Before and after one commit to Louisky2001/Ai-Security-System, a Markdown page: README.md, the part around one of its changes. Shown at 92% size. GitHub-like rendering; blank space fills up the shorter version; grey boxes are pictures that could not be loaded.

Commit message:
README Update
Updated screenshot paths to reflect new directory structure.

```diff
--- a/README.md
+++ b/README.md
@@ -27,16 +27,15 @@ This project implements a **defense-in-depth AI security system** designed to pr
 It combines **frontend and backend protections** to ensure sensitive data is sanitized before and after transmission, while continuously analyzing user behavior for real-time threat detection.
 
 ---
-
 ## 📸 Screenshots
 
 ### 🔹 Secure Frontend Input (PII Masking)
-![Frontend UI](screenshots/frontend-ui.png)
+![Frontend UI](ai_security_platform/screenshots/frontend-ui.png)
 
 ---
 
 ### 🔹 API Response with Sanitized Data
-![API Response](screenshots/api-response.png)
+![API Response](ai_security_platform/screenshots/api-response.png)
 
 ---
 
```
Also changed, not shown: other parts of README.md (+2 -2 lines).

++++++++++

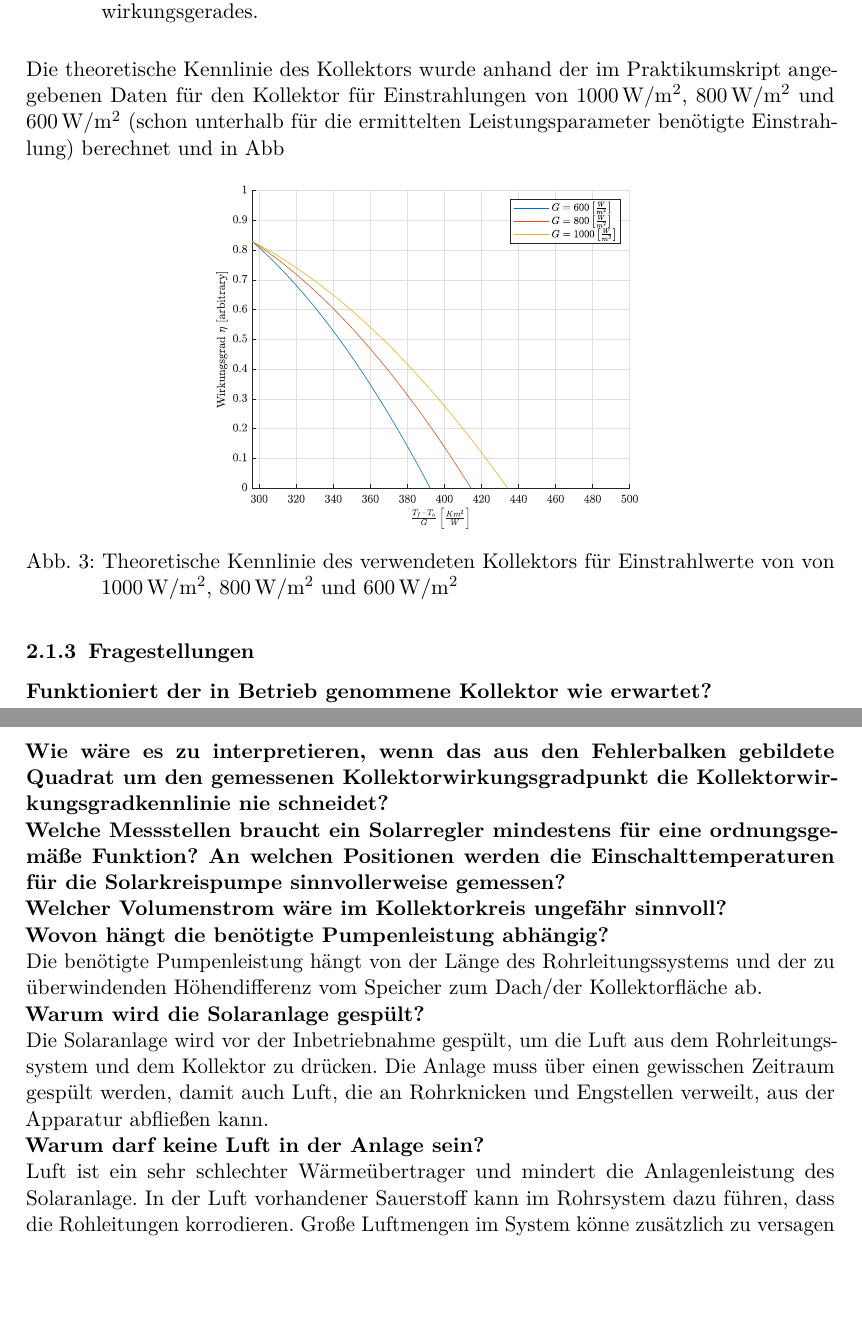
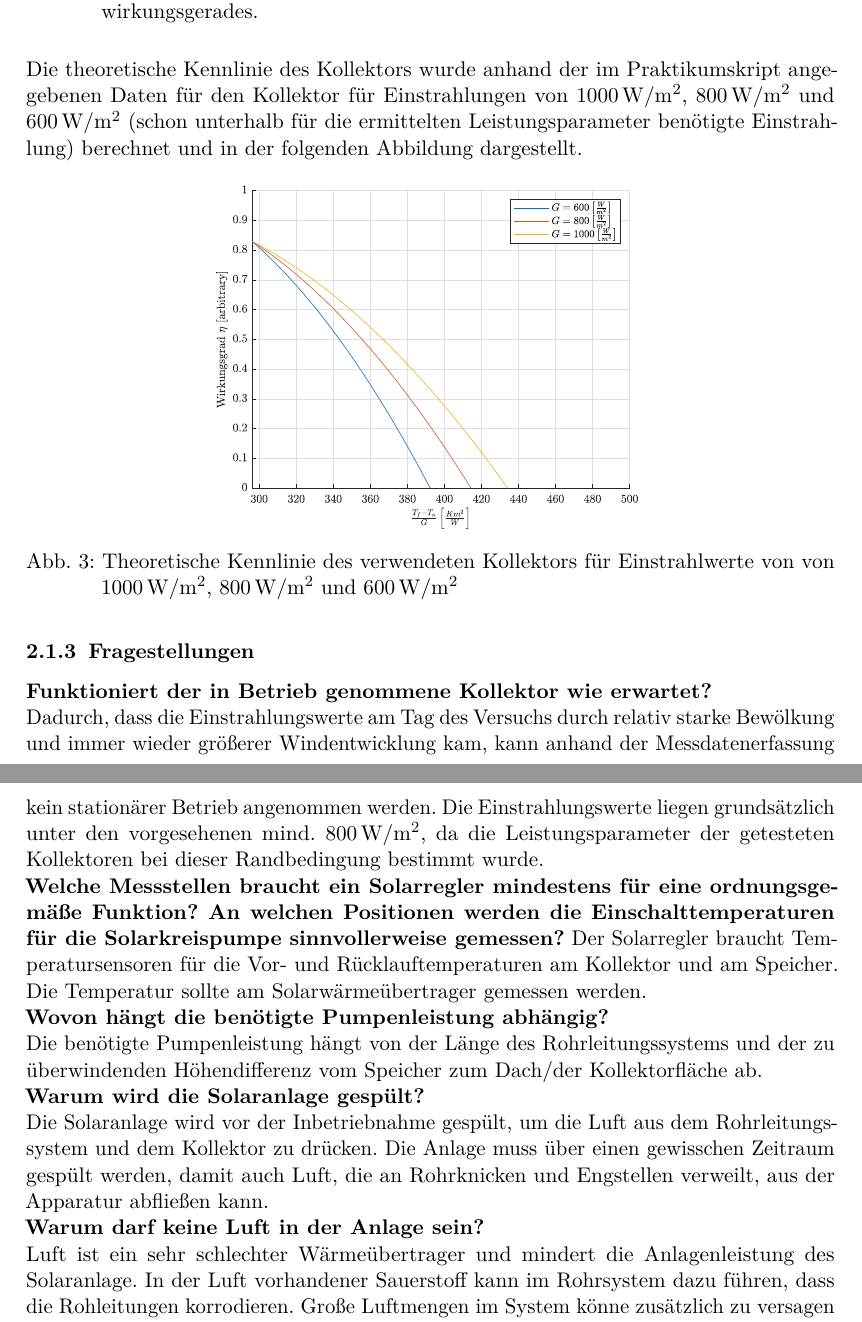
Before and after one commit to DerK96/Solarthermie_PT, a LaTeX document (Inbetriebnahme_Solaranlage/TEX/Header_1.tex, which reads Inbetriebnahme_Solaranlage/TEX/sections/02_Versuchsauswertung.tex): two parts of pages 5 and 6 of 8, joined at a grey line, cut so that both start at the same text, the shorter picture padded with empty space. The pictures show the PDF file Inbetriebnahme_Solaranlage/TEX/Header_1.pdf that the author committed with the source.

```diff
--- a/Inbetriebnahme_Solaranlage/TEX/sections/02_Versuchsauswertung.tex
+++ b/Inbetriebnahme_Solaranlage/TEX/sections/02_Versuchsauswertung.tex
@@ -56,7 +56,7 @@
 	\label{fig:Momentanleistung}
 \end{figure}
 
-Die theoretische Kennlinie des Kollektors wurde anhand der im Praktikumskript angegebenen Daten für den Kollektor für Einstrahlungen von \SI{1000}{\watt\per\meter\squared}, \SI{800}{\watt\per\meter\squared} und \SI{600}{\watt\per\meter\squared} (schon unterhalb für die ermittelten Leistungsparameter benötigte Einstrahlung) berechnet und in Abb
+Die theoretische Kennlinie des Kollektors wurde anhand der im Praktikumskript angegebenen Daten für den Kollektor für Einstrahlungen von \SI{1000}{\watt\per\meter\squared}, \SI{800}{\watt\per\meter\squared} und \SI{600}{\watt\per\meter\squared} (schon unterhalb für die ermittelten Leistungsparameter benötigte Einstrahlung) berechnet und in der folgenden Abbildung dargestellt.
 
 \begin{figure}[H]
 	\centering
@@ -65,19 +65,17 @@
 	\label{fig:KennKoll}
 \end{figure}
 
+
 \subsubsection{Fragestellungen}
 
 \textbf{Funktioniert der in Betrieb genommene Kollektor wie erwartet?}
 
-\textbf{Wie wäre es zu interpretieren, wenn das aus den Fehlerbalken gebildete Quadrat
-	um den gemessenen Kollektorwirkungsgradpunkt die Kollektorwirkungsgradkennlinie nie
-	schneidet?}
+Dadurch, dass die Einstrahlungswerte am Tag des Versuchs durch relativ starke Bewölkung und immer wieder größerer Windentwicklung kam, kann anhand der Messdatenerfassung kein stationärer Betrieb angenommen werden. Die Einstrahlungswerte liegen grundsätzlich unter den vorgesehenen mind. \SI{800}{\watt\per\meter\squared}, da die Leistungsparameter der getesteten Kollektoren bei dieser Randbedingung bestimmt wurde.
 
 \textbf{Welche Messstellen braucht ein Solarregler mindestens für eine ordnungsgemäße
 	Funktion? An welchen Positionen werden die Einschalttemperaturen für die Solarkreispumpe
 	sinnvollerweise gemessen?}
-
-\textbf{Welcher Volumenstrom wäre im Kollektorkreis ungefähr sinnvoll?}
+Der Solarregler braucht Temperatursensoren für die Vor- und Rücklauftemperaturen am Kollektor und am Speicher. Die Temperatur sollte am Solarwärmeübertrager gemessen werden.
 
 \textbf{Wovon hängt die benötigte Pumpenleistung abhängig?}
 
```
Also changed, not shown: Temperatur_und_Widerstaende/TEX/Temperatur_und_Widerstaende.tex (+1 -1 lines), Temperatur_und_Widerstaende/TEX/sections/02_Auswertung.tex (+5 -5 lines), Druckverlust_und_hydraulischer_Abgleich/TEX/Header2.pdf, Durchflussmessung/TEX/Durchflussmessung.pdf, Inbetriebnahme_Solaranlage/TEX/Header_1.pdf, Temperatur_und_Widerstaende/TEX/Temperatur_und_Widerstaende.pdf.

++++++++++

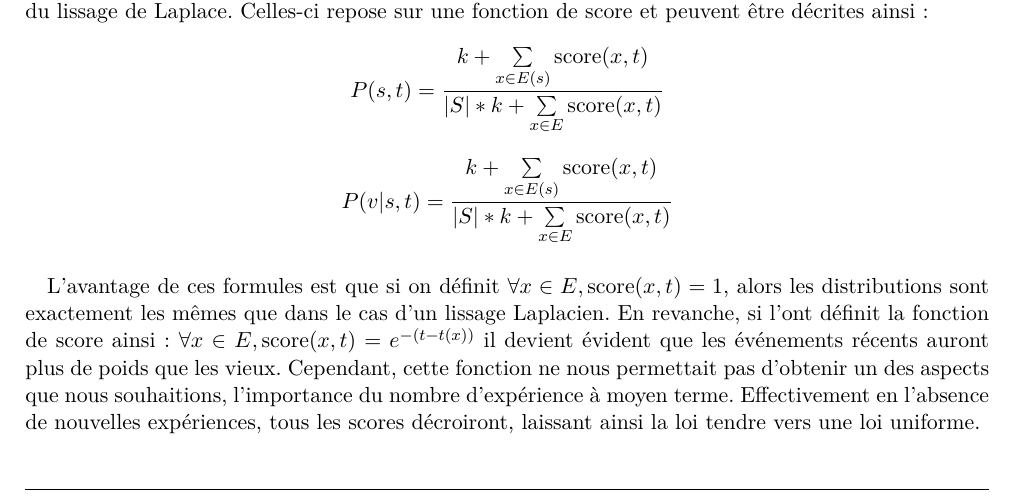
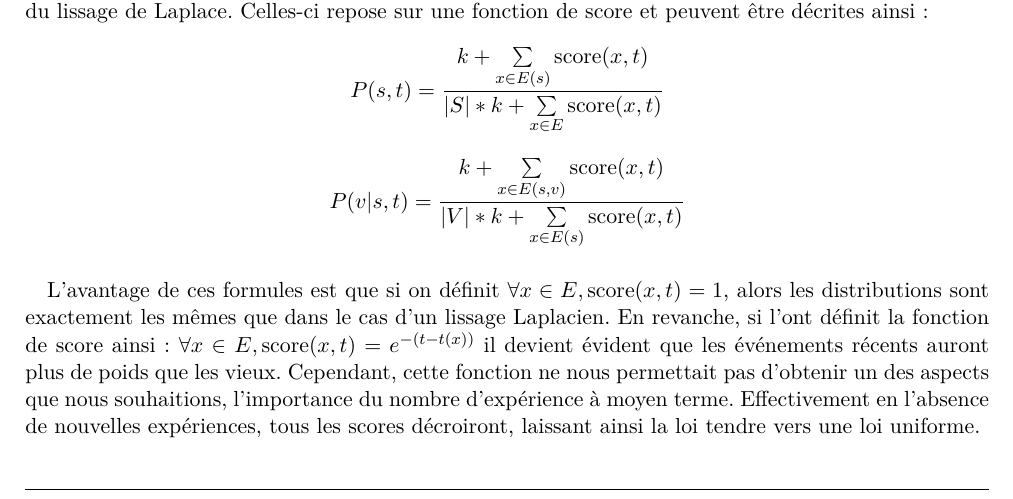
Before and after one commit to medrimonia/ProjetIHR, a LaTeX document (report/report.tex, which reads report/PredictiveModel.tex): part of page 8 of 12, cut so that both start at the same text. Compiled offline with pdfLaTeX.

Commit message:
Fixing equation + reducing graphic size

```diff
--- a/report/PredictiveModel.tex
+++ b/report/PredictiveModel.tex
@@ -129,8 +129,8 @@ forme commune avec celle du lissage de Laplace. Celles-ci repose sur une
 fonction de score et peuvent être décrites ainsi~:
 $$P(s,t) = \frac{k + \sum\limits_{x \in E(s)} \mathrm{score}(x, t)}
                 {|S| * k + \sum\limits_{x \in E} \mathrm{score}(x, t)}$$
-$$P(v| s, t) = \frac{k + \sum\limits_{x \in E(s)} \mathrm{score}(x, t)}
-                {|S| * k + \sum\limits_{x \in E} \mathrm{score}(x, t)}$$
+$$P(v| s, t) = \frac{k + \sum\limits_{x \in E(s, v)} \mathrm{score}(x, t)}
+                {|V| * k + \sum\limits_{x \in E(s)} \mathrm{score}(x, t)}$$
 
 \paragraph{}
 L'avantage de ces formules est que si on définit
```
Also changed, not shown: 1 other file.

++++++++++

PROBLEM DESCRIPTION:
Work out the count of lines in the data above containing the string "Kollektors". Give it alone.

TASK ANSWER:
2